Lasagna Love was launched by Rhiannon Menn, a graduate of MIT’s business school who was living in San Diego at the start of the pandemic. She began to make and deliver meals to families in her neighborhood who were struggling emotionally, financially, or just feeling a bit too overwhelmed. The idea soon spread city to city, town to town, and to all 50 states — often as a way to express gratitude toward essential workers.
“I first heard about Lasagna Love on Good Morning America,” McClear recalls. “Then all of a sudden on Facebook, I saw that Henderson County had a chapter. I was like, ‘Oh my God, that’s so great, they’ve grown so much!’ You sign up, tell them how many lasagnas you want to make and how often, and volunteer coordinators get in touch. I’ll get an e-mail saying they matched me with someone, and then I’ll text that person and say, ‘Hey, when would you like your lasagna delivered this week?’” McClear says each pan of lasagna is family-sized (served in a 9×13-inch pan), and she’s adjusted ingredients to suit folks with dietary preferences like gluten-free or vegetarian.
To date, more than 80,000 home-cooked lasagnas have been delivered throughout America, in an effort that has positively impacted the lives of at least 300,000 people. Lasagna Love expects to continue to expand, even when COVID-19 is in the rearview mirror, thanks to the generosity and thoughtfulness of its 25,000-plus volunteer network.
“You don’t have to be suffering from anything major,” emphasizes McClear, reiterating that one of the goals of Lasagna Love is to remove any stigma that may be attached to the idea of asking a neighbor for help. “I’ve made lasagna for new moms and for people who lost their job — as well as for those who lost everything, including their pets, in a fire.
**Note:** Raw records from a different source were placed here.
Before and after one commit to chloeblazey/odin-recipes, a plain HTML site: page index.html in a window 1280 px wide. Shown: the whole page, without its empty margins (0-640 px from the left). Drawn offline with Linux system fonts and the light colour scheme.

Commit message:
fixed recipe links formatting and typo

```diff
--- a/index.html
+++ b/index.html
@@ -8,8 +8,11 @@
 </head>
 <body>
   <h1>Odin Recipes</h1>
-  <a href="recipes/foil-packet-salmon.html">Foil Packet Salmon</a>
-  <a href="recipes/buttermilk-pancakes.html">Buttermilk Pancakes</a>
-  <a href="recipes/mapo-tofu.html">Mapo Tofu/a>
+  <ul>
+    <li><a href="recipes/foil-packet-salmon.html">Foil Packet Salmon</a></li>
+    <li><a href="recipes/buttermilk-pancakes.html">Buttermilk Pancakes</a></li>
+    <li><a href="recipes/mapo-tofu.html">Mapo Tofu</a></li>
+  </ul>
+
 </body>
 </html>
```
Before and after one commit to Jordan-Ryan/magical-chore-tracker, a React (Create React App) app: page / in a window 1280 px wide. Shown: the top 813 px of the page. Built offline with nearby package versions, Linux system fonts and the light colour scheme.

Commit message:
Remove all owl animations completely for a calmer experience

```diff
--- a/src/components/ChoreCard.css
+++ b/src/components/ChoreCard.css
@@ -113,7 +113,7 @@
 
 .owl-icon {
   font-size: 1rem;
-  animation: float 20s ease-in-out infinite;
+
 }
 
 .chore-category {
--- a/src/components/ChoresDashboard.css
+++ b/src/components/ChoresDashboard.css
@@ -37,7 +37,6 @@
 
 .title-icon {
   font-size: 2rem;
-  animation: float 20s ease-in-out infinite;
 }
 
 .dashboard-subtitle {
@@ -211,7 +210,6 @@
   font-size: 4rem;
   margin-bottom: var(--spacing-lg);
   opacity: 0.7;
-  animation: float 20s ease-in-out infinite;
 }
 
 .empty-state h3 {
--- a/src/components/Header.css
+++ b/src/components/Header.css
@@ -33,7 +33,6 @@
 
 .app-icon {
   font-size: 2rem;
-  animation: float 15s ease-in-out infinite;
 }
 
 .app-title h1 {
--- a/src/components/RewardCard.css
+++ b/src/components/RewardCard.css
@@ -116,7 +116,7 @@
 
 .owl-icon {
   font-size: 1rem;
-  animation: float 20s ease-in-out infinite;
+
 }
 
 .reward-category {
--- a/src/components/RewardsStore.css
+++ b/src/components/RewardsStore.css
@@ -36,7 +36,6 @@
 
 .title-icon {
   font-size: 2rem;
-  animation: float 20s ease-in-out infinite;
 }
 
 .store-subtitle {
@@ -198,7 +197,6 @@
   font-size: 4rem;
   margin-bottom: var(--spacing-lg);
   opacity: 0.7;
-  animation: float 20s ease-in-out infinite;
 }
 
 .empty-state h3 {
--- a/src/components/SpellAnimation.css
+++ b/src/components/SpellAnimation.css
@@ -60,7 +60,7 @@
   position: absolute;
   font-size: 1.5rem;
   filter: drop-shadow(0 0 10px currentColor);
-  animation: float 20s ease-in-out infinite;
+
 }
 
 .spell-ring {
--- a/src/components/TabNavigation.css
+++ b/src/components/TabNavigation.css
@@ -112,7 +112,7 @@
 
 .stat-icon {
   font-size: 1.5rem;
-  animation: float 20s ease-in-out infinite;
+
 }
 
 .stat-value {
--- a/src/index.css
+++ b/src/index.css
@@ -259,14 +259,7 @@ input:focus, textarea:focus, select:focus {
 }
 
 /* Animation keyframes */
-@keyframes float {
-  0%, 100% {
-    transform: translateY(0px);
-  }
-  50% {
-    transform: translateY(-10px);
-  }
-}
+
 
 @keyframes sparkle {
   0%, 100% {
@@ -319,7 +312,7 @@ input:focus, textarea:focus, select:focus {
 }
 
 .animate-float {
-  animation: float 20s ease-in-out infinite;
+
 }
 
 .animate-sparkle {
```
I think people are maybe afraid to ask, and they need to feel it’s okay to do so. I really wish more people would.”
She adds that one of the main reasons she and her husband relocated to Henderson County two years ago was because the community offers so many rewarding ways to give back. “We were working with a realtor and said, ‘We just want to know what the volunteer opportunities are.’ It makes your life much richer, and volunteering for Lasagna Love makes me feel alive.”
To learn more about Lasagna Love, request lasagna, or find out about volunteer opportunities visit lasagnalove.org.